Spoon and Spinner Fishing

by Les Albjerg
(Caldwell, Idaho)

I have been trying to settle in my mind, which is better spinners or spoons? So far, my conclusions have lead me to the answer, "It depends on conditions."

In the past month, I have come to feel that spinners are easier to fish effectively, but are not as versatile as a spoon. Just by reeling in a spinner, you get the lure to provide the action that leads to a strike. With a spoon, getting the wobble right to imitate a small fish is more difficult and challenging. As I continue, I will make the following disclaimer, I am still new at this!

There is a spinner fisherman who often has 100 plus fish days.
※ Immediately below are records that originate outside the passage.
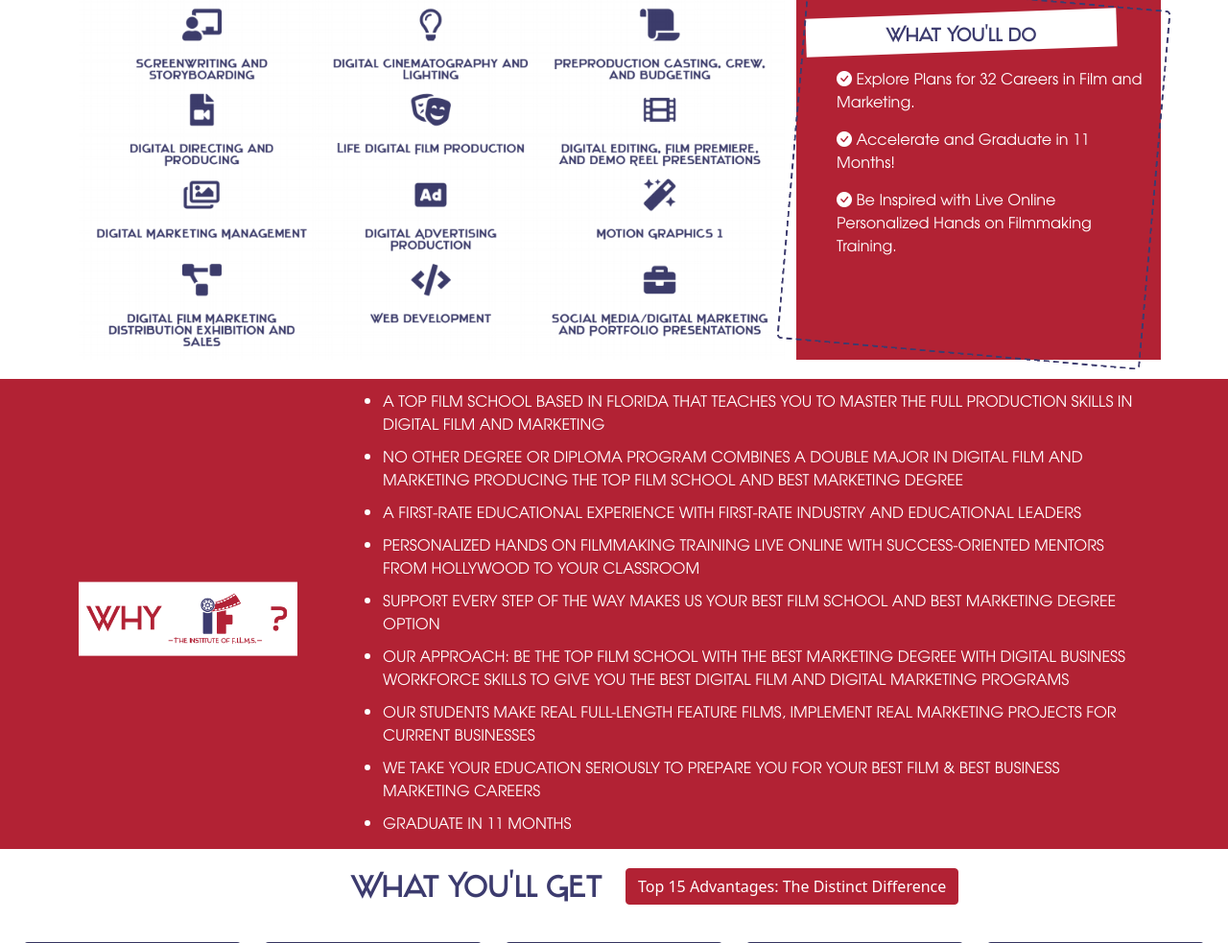
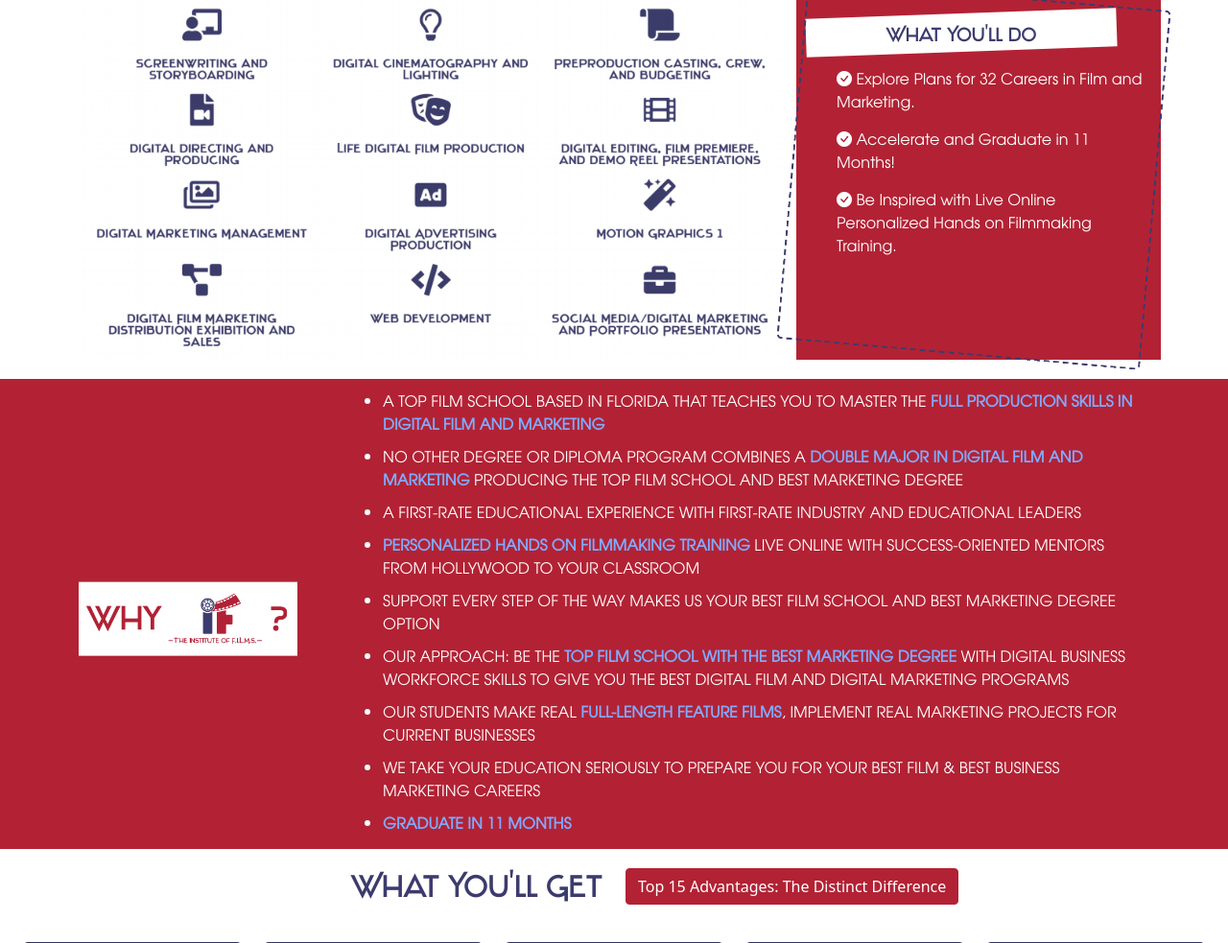
Before and after one commit to Orlandohmor84/tiof-landing-1, a PHP site: page /1/index.php in a window 1280 px wide. Shown: the part 1265-2248 px from the top of the page at 96% size. Run offline with PHP 8.4, Linux system fonts and the light colour scheme; some libraries are stand-ins or nearby versions.

Commit message:
Red Banner Text Highlighting.

```diff
--- a/src/assets/styles/base-1u3y7tjuk9.css
+++ b/src/assets/styles/base-5l2o7bztby.css
@@ -17,6 +17,12 @@
 }
 .red {
     color: #b22234;
+}
+.blue {
+    color: #3c3b6e;
+}
+.blue-lite {
+    color: #80aaff
 }
 /*----- End Custom Fonts -----*/
 
--- a/src/includes/banner-why.php
+++ b/src/includes/banner-why.php
@@ -8,15 +8,15 @@
                     </div>
                     <div class="col-xs-12 col-md-9" data-aos="fade-left">
                         <ul>
-                            <li>A TOP FILM SCHOOL BASED IN FLORIDA THAT TEACHES YOU TO MASTER THE FULL PRODUCTION SKILLS IN DIGITAL FILM AND MARKETING</li>
-                            <li>NO OTHER DEGREE OR DIPLOMA PROGRAM COMBINES A DOUBLE MAJOR IN DIGITAL FILM AND MARKETING PRODUCING THE TOP FILM SCHOOL AND BEST MARKETING DEGREE</li>
+                            <li>A TOP FILM SCHOOL BASED IN FLORIDA THAT TEACHES YOU TO MASTER THE <strong class="blue-lite">FULL PRODUCTION SKILLS IN DIGITAL FILM AND MARKETING</strong></li>
+                            <li>NO OTHER DEGREE OR DIPLOMA PROGRAM COMBINES A <strong class="blue-lite">DOUBLE MAJOR IN DIGITAL FILM AND MARKETING</strong> PRODUCING THE TOP FILM SCHOOL AND BEST MARKETING DEGREE</li>
                             <li>A FIRST-RATE EDUCATIONAL EXPERIENCE WITH FIRST-RATE INDUSTRY AND EDUCATIONAL LEADERS</li>
-                            <li>PERSONALIZED HANDS ON FILMMAKING TRAINING LIVE ONLINE WITH SUCCESS-ORIENTED MENTORS FROM HOLLYWOOD TO YOUR CLASSROOM</li>
+                            <li><strong class="blue-lite">PERSONALIZED HANDS ON FILMMAKING TRAINING</strong> LIVE ONLINE WITH SUCCESS-ORIENTED MENTORS FROM HOLLYWOOD TO YOUR CLASSROOM</li>
                             <li>SUPPORT EVERY STEP OF THE WAY MAKES US YOUR BEST FILM SCHOOL AND BEST MARKETING DEGREE OPTION</li>
-                            <li>OUR APPROACH: BE THE TOP FILM SCHOOL WITH THE BEST MARKETING DEGREE WITH DIGITAL BUSINESS WORKFORCE SKILLS TO GIVE YOU THE BEST DIGITAL FILM AND DIGITAL MARKETING PROGRAMS</li>
-                            <li>OUR STUDENTS MAKE REAL FULL-LENGTH FEATURE FILMS, IMPLEMENT REAL MARKETING PROJECTS FOR CURRENT BUSINESSES</li>
+                            <li>OUR APPROACH: BE THE <strong class="blue-lite">TOP FILM SCHOOL WITH THE BEST MARKETING DEGREE</strong> WITH DIGITAL BUSINESS WORKFORCE SKILLS TO GIVE YOU THE BEST DIGITAL FILM AND DIGITAL MARKETING PROGRAMS</li>
+                            <li>OUR STUDENTS MAKE REAL <strong class="blue-lite">FULL-LENGTH FEATURE FILMS</strong>, IMPLEMENT REAL MARKETING PROJECTS FOR CURRENT BUSINESSES</li>
                             <li>WE TAKE YOUR EDUCATION SERIOUSLY TO PREPARE YOU FOR YOUR BEST FILM & BEST BUSINESS MARKETING CAREERS</li>
-                            <li>GRADUATE IN 11 MONTHS</li>
+                            <li><strong class="blue-lite">GRADUATE IN 11 MONTHS</strong></li>
                         </ul>
                     </div>
                 </div><!-- /.row -->
--- a/src/includes/link-css-version-control.php
+++ b/src/includes/link-css-version-control.php
@@ -1 +1 @@
-<link rel="stylesheet" href="..\assets\styles\base-1u3y7tjuk9.css">
+<link rel="stylesheet" href="..\assets\styles\base-5l2o7bztby.css">
```
Also changed, not shown: README.md.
One of my goals when I was up in the mountains was to attempt to meet that goal. I did have a 110 fish day. All of the fish I caught were Brook Trout. The fish were from 4 to 17 inches. Since I was following the advice of refreshing my line after every 20 minutes of casting or every 3 fish, I switched between spinners and spoons several times. To reach my goal, I covered 2.5 miles of water on one stream and 1 mile on a smaller creek and about 3/4 of a mile on another creek as well as 9 fish from a dredge pond.

The advantage that I had is the area I was fishing had been closed since November and I was the first one to fish these streams since last fall. Besides, they often don't get fished even when it is open. In the 4 years I have fished up there, I have seen one other fisherman. In my two and a half days up there, I was the only one around. I had ideal conditions.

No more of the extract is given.